    Endophthalmitis. Infectious endophthalmitis, a devastating complication, occurs at a higher rate with keratopros­thesis implantation than with other ocular surgeries; Goins et al. reported a long-term rate of 9.3%.5 It is treated with intravitreal antibiotic injections, but some patients may require pars plana vitrectomy as well.2

    Vitritis. Postoperative sterile vitritis is a major concern, as it causes rapid deterioration of visual acuity. It is treat­ed with peribulbar steroid injection followed by topical steroid application.2

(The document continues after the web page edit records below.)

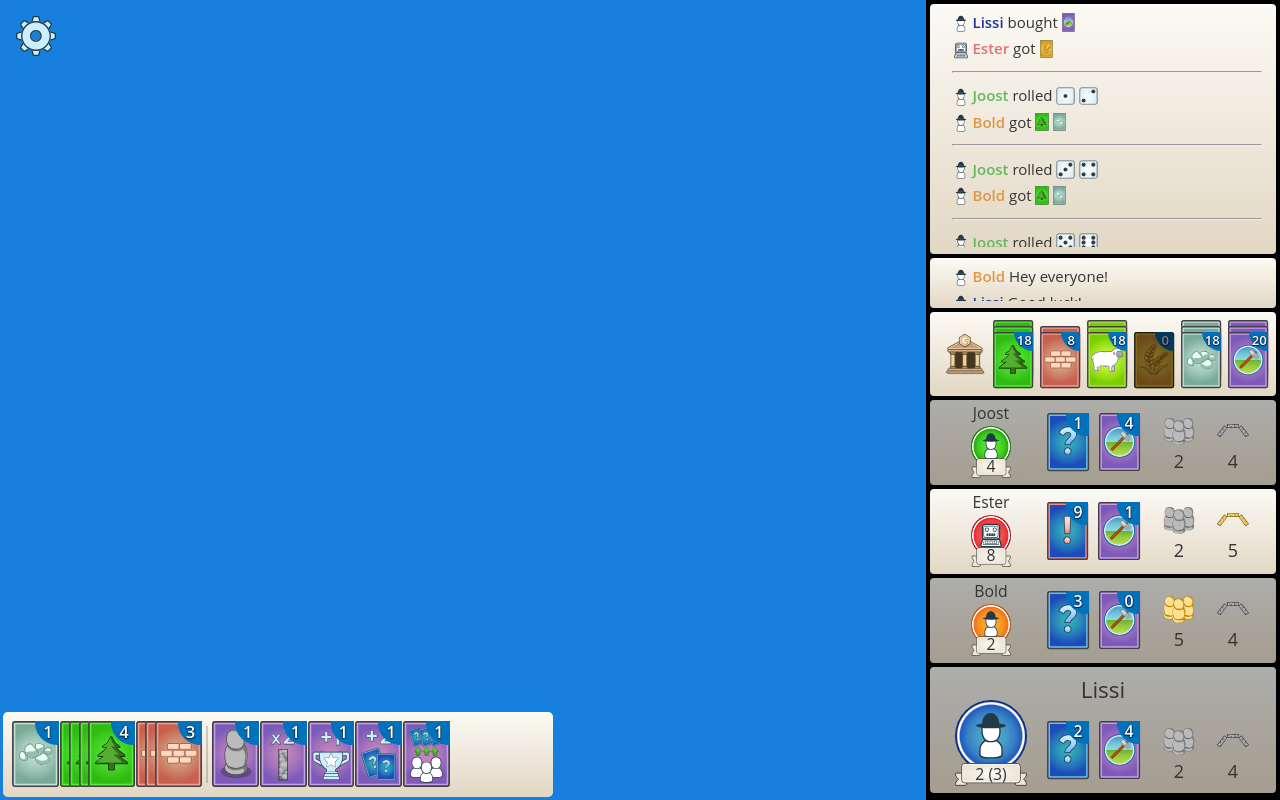
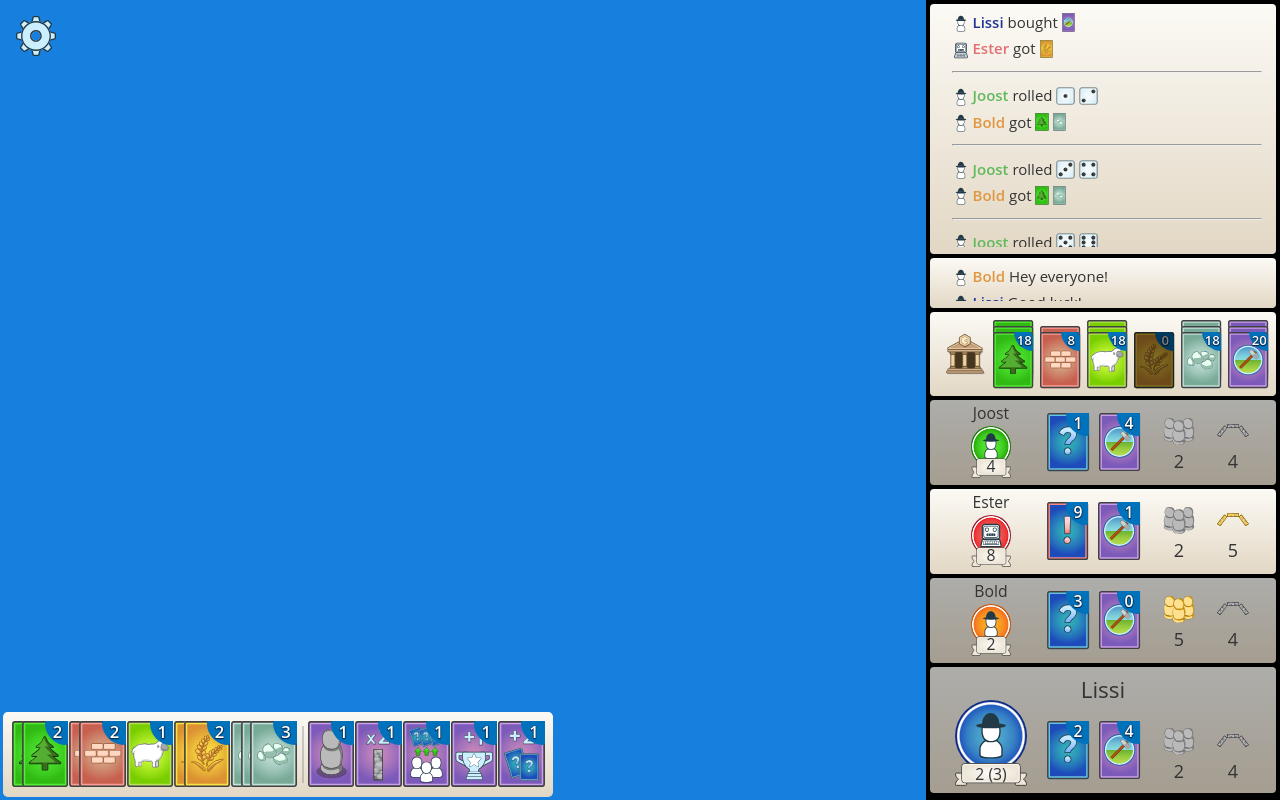
Before and after one commit to Josedn/woodsheep-ui, a Preact app: page / in a window 1280 px wide. Built offline with nearby package versions, Linux system fonts and the light colour scheme.

Commit message:
Add generateCardStackInventory function

```diff
--- a/src/ui/GameUI.tsx
+++ b/src/ui/GameUI.tsx
@@ -29,6 +29,7 @@ import longestRoadIcon from "../assets/ui/icon_longest_road.5cfdeb3352b20463e64b
 import largestArmyIconHighlight from "../assets/ui/icon_largest_army_highlight.515bcbf0a2c0b5b5a3f1.svg";
 import longestRoadIconHighlight from "../assets/ui/icon_longest_road_highlight.50dc66b851ecee9a8662.svg";
 import iconSettings from "../assets/ui/icon_settings.163a70b3a0e246d006c2.svg";
+import type { VNode } from "preact";
 
 const generatePlayer = (
     username: string,
@@ -261,6 +262,36 @@ const generateChat = () => {
                         </div>
                         */
 
+const generateCardStackInventory = (count: number, imgSrc: string) => {
+    if (count < 1) {
+        return <></>;
+    }
+    const cardNodes: VNode[] = [];
+
+    for (let i = 1; i < count; i++) {
+        cardNodes.push(
+            <div className="game-inventory__card-wrapper">
+                <div className="game-inventory__card-container">
+                    <img src={imgSrc} className="game-inventory__card-image"></img>
+                </div>
+            </div>,
+        );
+    }
+    return (
+        <div className="game-inventory__card-stack">
+            {cardNodes}
+            <div className="game-inventory__card-wrapper">
+                <div className="game-inventory__card-container">
+                    <img src={imgSrc} className="game-inventory__card-image"></img>
+                    <div class="game-inventory__count-container">
+                        <div class="game-inventory__count">{count}</div>
+                    </div>
+                </div>
+            </div>
+        </div>
+    );
+};
+
 export const GameUI = () => {
     return (
         <>
@@ -281,120 +312,19 @@ export const GameUI = () => {
                                 <div className="game-inventory__trade-creator">
                                     <div className="game-inventory__trade-creator-container">
                                         <div className="game-inventory__card-inventory">
-                                            <div className="game-inventory__card-stack">
-                                                <div className="game-inventory__card-wrapper">
-                                                    <div className="game-inventory__card-container">
-                                                        <img src={cardOre} className="game-inventory__card-image"></img>
-                                                        <div class="game-inventory__count-container">
-                                                            <div class="game-inventory__count">1</div>
-                                                        </div>
-                                                    </div>
-                                                </div>
-                                            </div>
-
-                                            <div className="game-inventory__card-stack">
-                                                <div className="game-inventory__card-wrapper">
-                                                    <div className="game-inventory__card-container">
-                                                        <img src={cardLumber} className="game-inventory__card-image"></img>
-                                                    </div>
-                                                </div>
-                                                <div className="game-inventory__card-wrapper">
-                                                    <div className="game-inventory__card-container">
-                                                        <img src={cardLumber} className="game-inventory__card-image"></img>
-                                                    </div>
-                                                </div>
-                                                <div className="game-inventory__card-wrapper">
-                                                    <div className="game-inventory__card-container">
-                                                        <img src={cardLumber} className="game-inventory__card-image"></img>
-                                                    </div>
-                                                </div>
-                                                <div className="game-inventory__card-wrapper">
-                                                    <div className="game-inventory__card-container">
-                                                        <img src={cardLumber} className="game-inventory__card-image"></img>
-                                                        <div class="game-inventory__count-container">
-                                                            <div class="game-inventory__count">4</div>
-                                                        </div>
-                                                    </div>
-                                                </div>
-                                            </div>
-
-                                            <div className="game-inventory__card-stack">
-                                                <div className="game-inventory__card-wrapper">
-                                                    <div className="game-inventory__card-container">
-                                                        <img src={cardBrick} className="game-inventory__card-image"></img>
-                                                    </div>
-                                                </div>
-                                                <div className="game-inventory__card-wrapper">
-                                                    <div className="game-inventory__card-container">
-                                                        <img src={cardBrick} className="game-inventory__card-image"></img>
-                                                    </div>
-                                                </div>
-                                                <div className="game-inventory__card-wrapper">
-                                                    <div className="game-inventory__card-container">
-                                                        <img src={cardBrick} className="game-inventory__card-image"></img>
-                                                        <div class="game-inventory__count-container">
-                                                            <div class="game-inventory__count">3</div>
-                                                        </div>
-                                                    </div>
-                                                </div>
-                                            </div>
+                                            {generateCardStackInventory(2, cardLumber)}
+                                            {generateCardStackInventory(2, cardBrick)}
+                                            {generateCardStackInventory(1, cardWool)}
+                                            {generateCardStackInventory(2, cardGrain)}
+                                            {generateCardStackInventory(3, cardOre)}
 
                                             <div className="game-inventory__separator"></div>
 
-                                            <div className="game-inventory__card-stack">
-                                                <div className="game-inventory__card-wrapper">
-                                                    <div className="game-inventory__card-container">
-                                                        <img src={cardKnight} className="game-inventory__card-image"></img>
-                                                        <div class="game-inventory__count-container">
-                                                            <div class="game-inventory__count">1</div>
-                                                        </div>
-                                                    </div>
-                                                </div>
-                                            </div>
-
-                                            <div className="game-inventory__card-stack">
-                                                <div className="game-inventory__card-wrapper">
-                                                    <div className="game-inventory__card-container">
-                                                        <img src={cardRoadBuilder} className="game-inventory__card-image"></img>
-                                                        <div class="game-inventory__count-container">
-                                                            <div class="game-inventory__count">1</div>
-                                                        </div>
-                                                    </div>
-                                                </div>
-                                            </div>
-
-                                            <div className="game-inventory__card-stack">
-                                                <div className="game-inventory__card-wrapper">
-                                                    <div className="game-inventory__card-container">
-                                                        <img src={cardPoint} className="game-inventory__card-image"></img>
-                                                        <div class="game-inventory__count-container">
-                                                            <div class="game-inventory__count">1</div>
-                                                        </div>
-                                                    </div>
-                                                </div>
-                                            </div>
-
-                                            <div className="game-inventory__card-stack">
-                                                <div className="game-inventory__card-wrapper">
-                                                    <div className="game-inventory__card-container">
-                                                        <img src={cardYearOfPlenty} className="game-inventory__card-image"></img>
-                                                        <div class="game-inventory__count-container">
-                                                            <div class="game-inventory__count">1</div>
-                                                        </div>
-                                                    </div>
-                                                </div>
-                                            </div>
-
-                                            <div className="game-inventory__card-stack">
-                                                <div className="game-inventory__card-wrapper">
-                                                    <div className="game-inventory__card-container">
-                                                        <img src={cardMonopoly} className="game-inventory__card-image"></img>
-                                                        <div class="game-inventory__count-container">
-                                                            <div class="game-inventory__count">1</div>
-                                                        </div>
-                                                    </div>
-                                                </div>
-                                            </div>
+                                            {generateCardStackInventory(1, cardKnight)}
+                                            {generateCardStackInventory(1, cardRoadBuilder)}
+                                            {generateCardStackInventory(1, cardMonopoly)}
+                                            {generateCardStackInventory(1, cardPoint)}
+                                            {generateCardStackInventory(1, cardYearOfPlenty)}
                                         </div>
                                     </div>
                                 </div>
```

    Corneal melting. Although the incidence of postoperative corneal melt (keratolysis) has decreased since the in­troduction of back-plate fenestrations to allow nutrient circulation, it remains one of the most common causes of device extrusion and loss.2,6

    The prophylactic use of oral tetracy­clines has been shown to be insufficient in preventing corneal melt.6 Once cor­neal melting has been diagnosed, the definitive treatment options are limited to KPro replacement or exchange for a full-thickness graft.6

    Other medications, such as pros­taglandin analogues, angiotensin-con­verting enzyme (ACE) inhibitors, and statins, have been considered in the treatment of corneal melt. However, there is currently not enough evidence to determine their efficacy.6


    The BI-KPro has been shown to offer many patients with corneal blindness the possibility of a life-changing recov­ery in visual acuity. Ongoing advances in technology and materials are expected to further improve efficacy and safety. However, lifelong follow-up of the patient is critical to monitor for com­plications and preserve visual gains.


    1 Salvador-Culla B, Kolovou PE. J Funct Biomater. 2016;7(2):1-11.

    2 Lee WB et al. Ophthalmology. 2015;122(7):1404-1511.

    3 Lee RZ et al. Ophthalmology. 2017;124(1):27-35.

    4 Dohlman CH et al. Expert Rev Ophthalmol. 2006;1(1):41-48.

    5 Goins KM et al. Cornea. 2016;35(9):1165-1174.

    6 Bouhout S et al. Ocul Immunol Inflamm. Pub­lished online Jan. 12, 2017.


    Mr. Goel is a medical student at University of Southern California (USC) Keck School of Medicine, Los Angeles. Dr. Hemmati is adjunct assistant clinical professor of ophthalmology, at the Roski Eye Institute, USC Keck School of Medicine. Relevant financial disclosures: None.

    For full disclosures and the disclosure key, see below.

    June 2017 Ophthalmic Pearls Full Financial Disclosures